▶ [Exercise aim]: Scan the records for the string "section", then copy each line that has it.

⁂

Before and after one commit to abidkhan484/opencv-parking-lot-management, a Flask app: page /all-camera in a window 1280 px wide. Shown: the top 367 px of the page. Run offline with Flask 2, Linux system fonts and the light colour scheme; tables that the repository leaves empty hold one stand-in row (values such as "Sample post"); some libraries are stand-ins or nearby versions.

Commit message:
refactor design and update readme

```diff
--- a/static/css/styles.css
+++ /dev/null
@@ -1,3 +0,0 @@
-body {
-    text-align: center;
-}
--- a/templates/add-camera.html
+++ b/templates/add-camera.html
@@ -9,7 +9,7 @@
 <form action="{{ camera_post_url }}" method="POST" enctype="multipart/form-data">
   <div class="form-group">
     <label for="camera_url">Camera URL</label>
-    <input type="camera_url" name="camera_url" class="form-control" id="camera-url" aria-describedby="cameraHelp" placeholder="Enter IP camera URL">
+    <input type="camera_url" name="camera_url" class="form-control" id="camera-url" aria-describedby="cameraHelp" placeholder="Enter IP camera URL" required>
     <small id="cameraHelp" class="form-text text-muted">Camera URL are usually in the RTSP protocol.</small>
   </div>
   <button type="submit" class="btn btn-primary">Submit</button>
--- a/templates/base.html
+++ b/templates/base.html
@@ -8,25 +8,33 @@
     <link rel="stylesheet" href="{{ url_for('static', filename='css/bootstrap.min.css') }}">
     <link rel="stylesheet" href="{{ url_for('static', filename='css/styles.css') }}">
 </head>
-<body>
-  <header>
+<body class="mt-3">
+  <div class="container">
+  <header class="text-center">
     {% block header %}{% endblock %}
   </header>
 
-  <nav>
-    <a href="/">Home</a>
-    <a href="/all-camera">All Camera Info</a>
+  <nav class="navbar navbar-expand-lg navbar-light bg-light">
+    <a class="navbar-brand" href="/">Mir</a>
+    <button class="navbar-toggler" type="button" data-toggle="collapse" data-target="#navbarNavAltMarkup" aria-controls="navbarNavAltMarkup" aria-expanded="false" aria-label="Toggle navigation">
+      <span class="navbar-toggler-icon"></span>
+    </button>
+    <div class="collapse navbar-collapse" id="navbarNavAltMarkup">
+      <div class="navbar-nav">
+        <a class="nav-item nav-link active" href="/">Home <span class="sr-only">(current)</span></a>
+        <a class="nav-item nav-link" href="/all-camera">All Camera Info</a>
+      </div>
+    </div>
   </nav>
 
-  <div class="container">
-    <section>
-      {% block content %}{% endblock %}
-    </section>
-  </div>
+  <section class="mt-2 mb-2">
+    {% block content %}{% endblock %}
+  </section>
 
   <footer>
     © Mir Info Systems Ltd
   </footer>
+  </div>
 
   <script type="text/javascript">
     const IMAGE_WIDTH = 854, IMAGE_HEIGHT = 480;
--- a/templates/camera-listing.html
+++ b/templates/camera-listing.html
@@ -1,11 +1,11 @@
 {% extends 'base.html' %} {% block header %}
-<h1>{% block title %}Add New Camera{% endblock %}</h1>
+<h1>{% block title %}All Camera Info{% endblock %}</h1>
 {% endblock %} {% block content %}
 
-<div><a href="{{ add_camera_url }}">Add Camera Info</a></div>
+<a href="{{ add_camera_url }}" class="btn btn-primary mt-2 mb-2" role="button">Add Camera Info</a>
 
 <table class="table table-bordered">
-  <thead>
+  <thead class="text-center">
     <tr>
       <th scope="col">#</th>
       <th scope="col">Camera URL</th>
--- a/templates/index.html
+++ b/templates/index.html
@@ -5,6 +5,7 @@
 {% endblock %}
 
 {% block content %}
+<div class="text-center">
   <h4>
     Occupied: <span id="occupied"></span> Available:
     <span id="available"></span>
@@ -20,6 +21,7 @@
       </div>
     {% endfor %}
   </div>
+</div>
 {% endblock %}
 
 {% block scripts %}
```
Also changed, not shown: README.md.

⁂

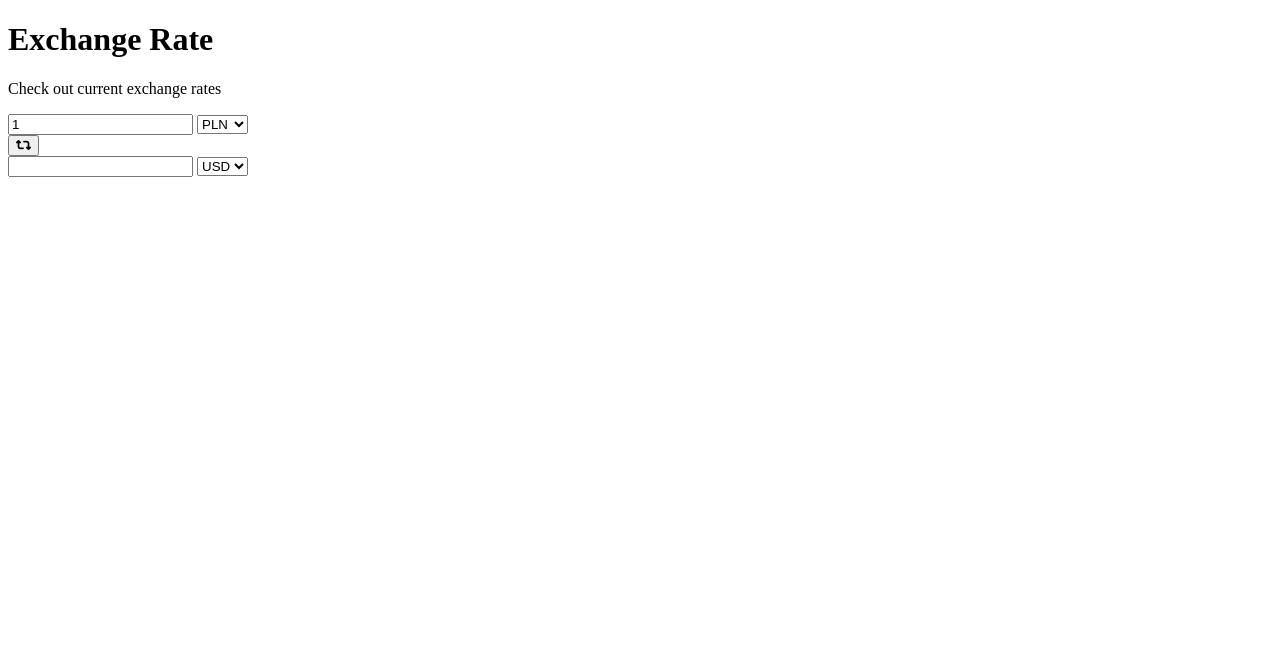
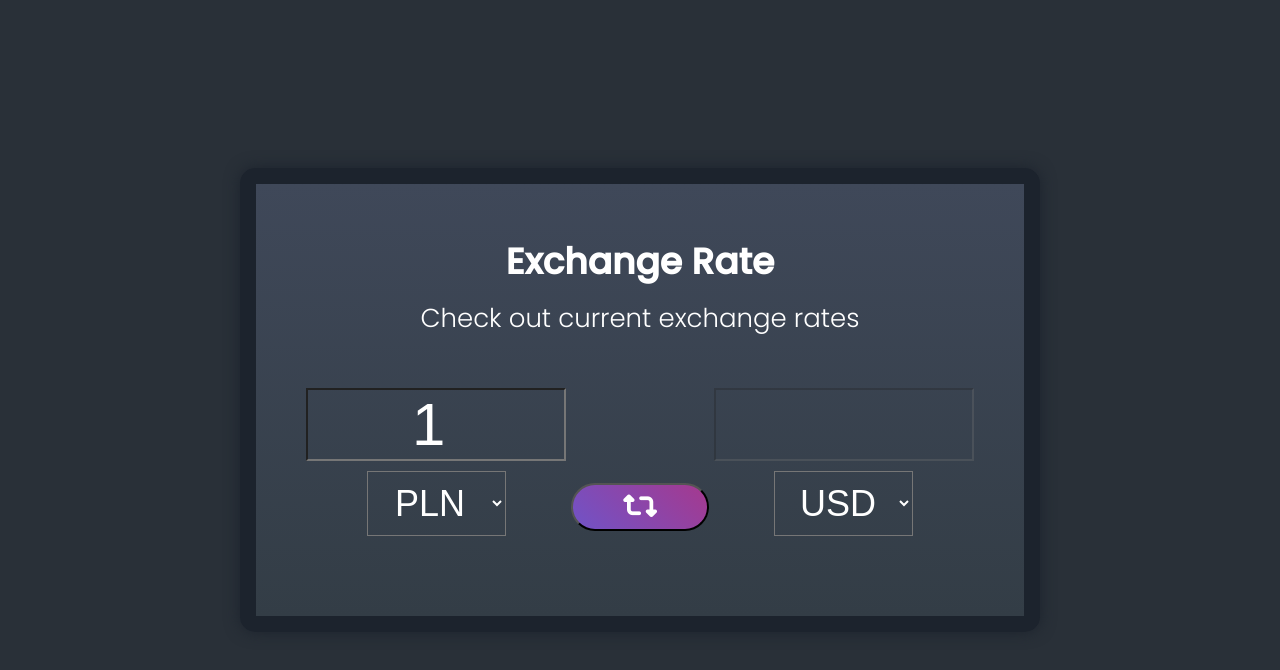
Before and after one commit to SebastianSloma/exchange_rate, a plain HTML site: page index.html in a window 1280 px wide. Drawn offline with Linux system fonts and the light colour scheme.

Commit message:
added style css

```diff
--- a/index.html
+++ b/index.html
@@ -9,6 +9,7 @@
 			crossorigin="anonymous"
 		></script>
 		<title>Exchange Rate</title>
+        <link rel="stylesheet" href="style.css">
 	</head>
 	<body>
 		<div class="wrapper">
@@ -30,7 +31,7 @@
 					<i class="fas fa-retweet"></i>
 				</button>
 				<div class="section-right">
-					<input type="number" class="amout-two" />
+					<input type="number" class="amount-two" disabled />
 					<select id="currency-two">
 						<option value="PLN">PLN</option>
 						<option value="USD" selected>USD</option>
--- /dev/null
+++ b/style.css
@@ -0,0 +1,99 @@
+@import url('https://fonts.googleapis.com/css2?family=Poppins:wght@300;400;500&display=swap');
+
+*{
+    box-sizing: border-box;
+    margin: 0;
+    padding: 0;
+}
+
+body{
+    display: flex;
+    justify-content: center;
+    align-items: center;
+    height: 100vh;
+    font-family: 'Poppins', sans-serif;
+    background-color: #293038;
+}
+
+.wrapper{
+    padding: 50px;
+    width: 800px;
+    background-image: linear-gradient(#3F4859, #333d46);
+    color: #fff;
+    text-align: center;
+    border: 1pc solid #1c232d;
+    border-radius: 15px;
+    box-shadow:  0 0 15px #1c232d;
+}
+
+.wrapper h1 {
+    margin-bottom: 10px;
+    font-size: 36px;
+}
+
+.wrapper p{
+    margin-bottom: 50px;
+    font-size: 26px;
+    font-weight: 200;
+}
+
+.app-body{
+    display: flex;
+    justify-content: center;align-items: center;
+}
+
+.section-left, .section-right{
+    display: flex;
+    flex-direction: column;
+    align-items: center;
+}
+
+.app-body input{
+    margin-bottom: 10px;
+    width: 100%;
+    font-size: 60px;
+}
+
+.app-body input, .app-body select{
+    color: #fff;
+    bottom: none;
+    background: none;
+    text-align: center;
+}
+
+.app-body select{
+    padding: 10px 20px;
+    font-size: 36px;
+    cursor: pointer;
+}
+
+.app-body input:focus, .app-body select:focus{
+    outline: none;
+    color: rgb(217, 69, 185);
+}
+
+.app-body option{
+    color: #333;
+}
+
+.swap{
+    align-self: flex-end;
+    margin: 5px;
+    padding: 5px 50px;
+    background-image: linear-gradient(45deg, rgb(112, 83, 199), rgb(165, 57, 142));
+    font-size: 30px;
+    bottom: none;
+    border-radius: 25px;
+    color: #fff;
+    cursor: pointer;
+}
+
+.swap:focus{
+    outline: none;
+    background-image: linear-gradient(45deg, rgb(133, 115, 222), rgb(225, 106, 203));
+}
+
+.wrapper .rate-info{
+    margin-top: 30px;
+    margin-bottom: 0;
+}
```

⁂

▶ [Solution for this problem]:
-    <section>
-    </section>
+  <section class="mt-2 mb-2">
+  </section>
 				<div class="section-right">
+.section-left, .section-right{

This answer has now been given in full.